◆ Task directions ◆
All entries below must be retyped exactly, though pictures are to be skipped.

Source records: Begin

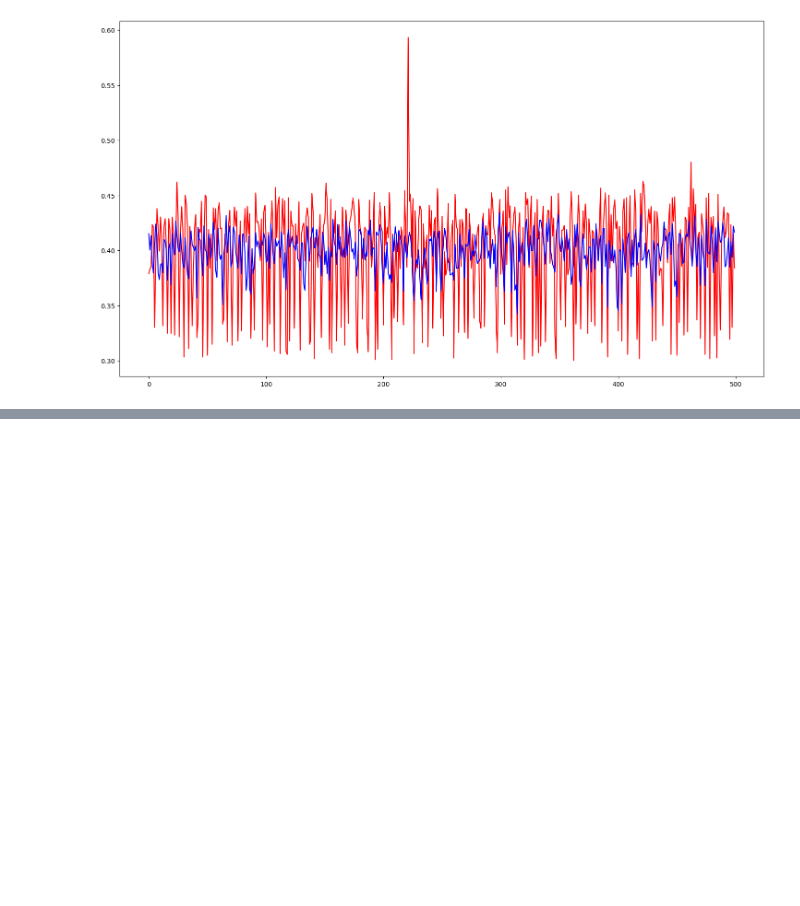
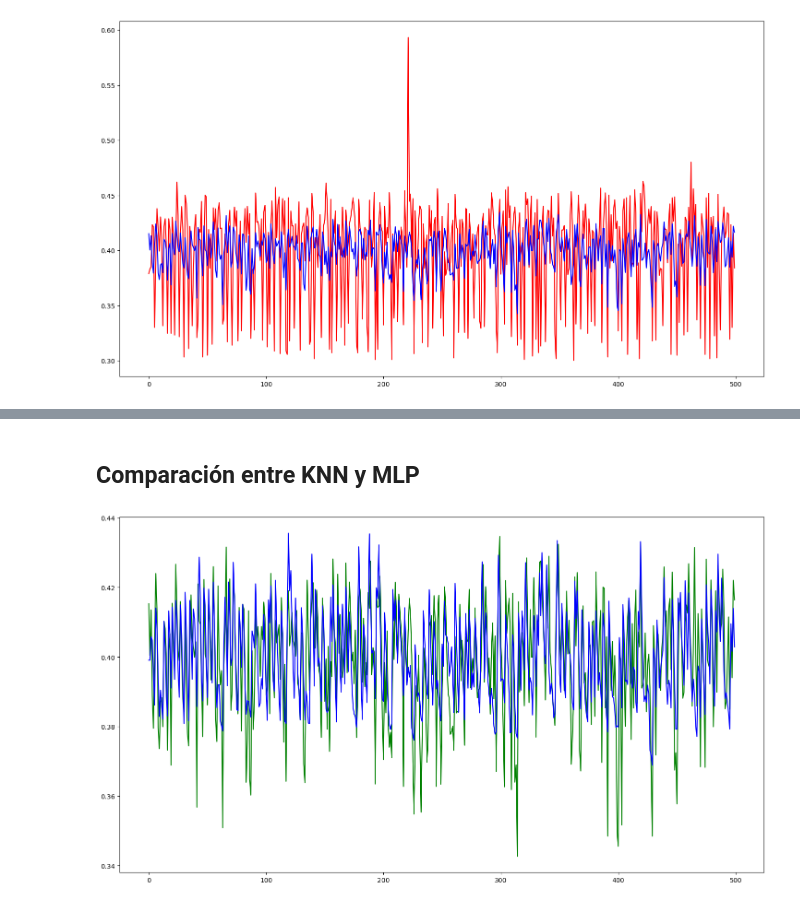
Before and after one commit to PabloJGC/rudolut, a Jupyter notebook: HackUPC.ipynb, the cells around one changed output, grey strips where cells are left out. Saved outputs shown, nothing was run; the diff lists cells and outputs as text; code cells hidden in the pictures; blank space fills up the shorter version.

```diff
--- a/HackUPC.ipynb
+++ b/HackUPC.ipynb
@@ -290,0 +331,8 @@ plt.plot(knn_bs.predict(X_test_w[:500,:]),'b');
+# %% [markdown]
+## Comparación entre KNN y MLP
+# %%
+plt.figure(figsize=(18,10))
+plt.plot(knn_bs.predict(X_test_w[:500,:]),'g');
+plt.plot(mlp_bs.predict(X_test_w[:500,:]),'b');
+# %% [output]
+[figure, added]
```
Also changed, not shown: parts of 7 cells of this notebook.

Source records: End

◆ Reply ◆
Before and after one commit to PabloJGC/rudolut, a Jupyter notebook: HackUPC.ipynb, the cells around one changed output, grey strips where cells are left out. Saved outputs shown, nothing was run; the diff lists cells and outputs as text; code cells hidden in the pictures; blank space fills up the shorter version.

```diff
--- a/HackUPC.ipynb
+++ b/HackUPC.ipynb
@@ -290,0 +331,8 @@ plt.plot(knn_bs.predict(X_test_w[:500,:]),'b');
+# %% [markdown]
+## Comparación entre KNN y MLP
+# %%
+plt.figure(figsize=(18,10))
+plt.plot(knn_bs.predict(X_test_w[:500,:]),'g');
+plt.plot(mlp_bs.predict(X_test_w[:500,:]),'b');
+# %% [output]
+[figure, added]
```
Also changed, not shown: parts of 7 cells of this notebook.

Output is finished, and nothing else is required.